Sadly, just 9% of respondents say leaders are “very committed” to improving company culture and employee experience. This statistic is very unsettling when you think about the “trickle-down effect.” Leaders are supposed to set an example for the way employees handle themselves and conduct business, but if leadership isn’t practicing what it preaches, then employees will do the same.
The old adage, “Monkey see, monkey do” comes to mind, and if your employees see you actively being disengaged, they will follow suit. So, set a good example if you want your employees to do the same. Not only will this foster a better culture, but your workers will be more likely to stay engaged.

Recognition Is a Powerful Engagement Tool, but Not Used Often

Recognizing employees for their hard work and dedication is a great way for employees to feel appreciated, and it can also help engage and retain workers by giving them something to work towards. Achievers found that 26% of respondents ranked “recognition for my work” in their top three important factors for staying with their current employer.
When it comes to employee recognition, however, only 11% of workers call their manager/employer “awesome,” saying they are recognized weekly. A larger percentage (29%) ranked their employers as “pretty good,” this group says they are recognized at least once a month.
Unfortunately, 17% said their manager/employer was “horrible—they never recognize my work” and the largest group of respondents (43%) ranked their manager/employer as just “okay” (recognizing them annually or quarterly at least).

What Can Employers Do?

The Achievers report provides good insight into what makes your current workforce tick. And obviously, they’re going to stick around whether they’re engaged or not. But as we know, a disengaged workforce is not a productive workforce, so employers would be wise to boost their engagement efforts.
Achievers says that employers are missing out on a huge opportunity to personalize engagement by soliciting employee feedback. As the survey found the roughly 16% of respondents called their manager/employer “horrible” at soliciting feedback on their employee experience. And 40% rated them as just “okay—they ask for feedback only once or twice a year.”
When it came to acting on feedback, workers ranked managers/employers even worse—42% said they’re “okay—they make a few changes based on it,” but 21% said they’re “horrible—they never do anything with feedback.”
As the data shows, listening to your employees, and providing them with the tools they need to be productive, are important for having an engaged workforce. To learn more about the survey results and how to improve employee engagement, click here.

Survey Methodology

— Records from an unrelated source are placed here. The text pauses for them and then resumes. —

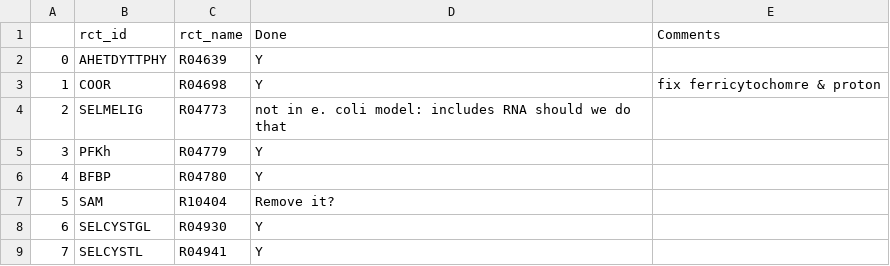
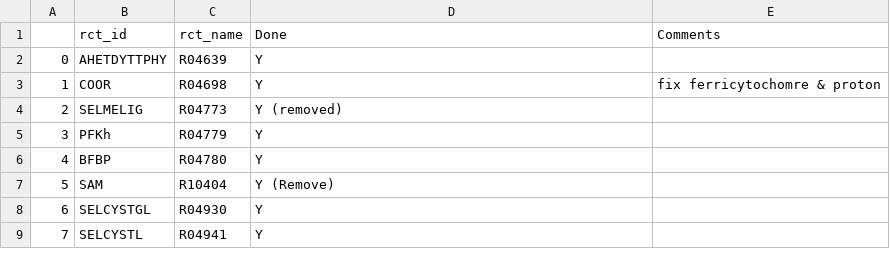
Before and after one commit to biosustain/p-thermo, a CSV file: databases/Viv_unbalanced_rcts.csv, drawn as a sheet; only a part is shown.

Commit message:
remove SAM rct
Here I removed the SAM reaction from the model.

```diff
--- a/databases/Viv_unbalanced_rcts.csv
+++ b/databases/Viv_unbalanced_rcts.csv
@@ -3,6 +3,6 @@
 1;COOR;R04698;Y;fix ferricytochomre & proton
-2;SELMELIG;R04773;not in e. coli model: includes RNA should we do that;
+2;SELMELIG;R04773;Y (removed);
 3;PFKh;R04779;Y;
 4;BFBP;R04780;Y;
-5;SAM;R10404;Remove it? ;
+5;SAM;R10404;Y (Remove);
 6;SELCYSTGL;R04930;Y;
```
Also changed, not shown: 2 other files.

Achievers conducted the online survey between November 26, 2018, through December 3, 2018. The global sample size included 1,224 respondents (67.1% from North America and 32.9% from the U.K. and Australia). Males and females each represented 50% of responses. Globally, 13.9% were Gen Z, 50.9% were Millennials, 30.6% were Generation X, and 4.6% were Baby Boomers.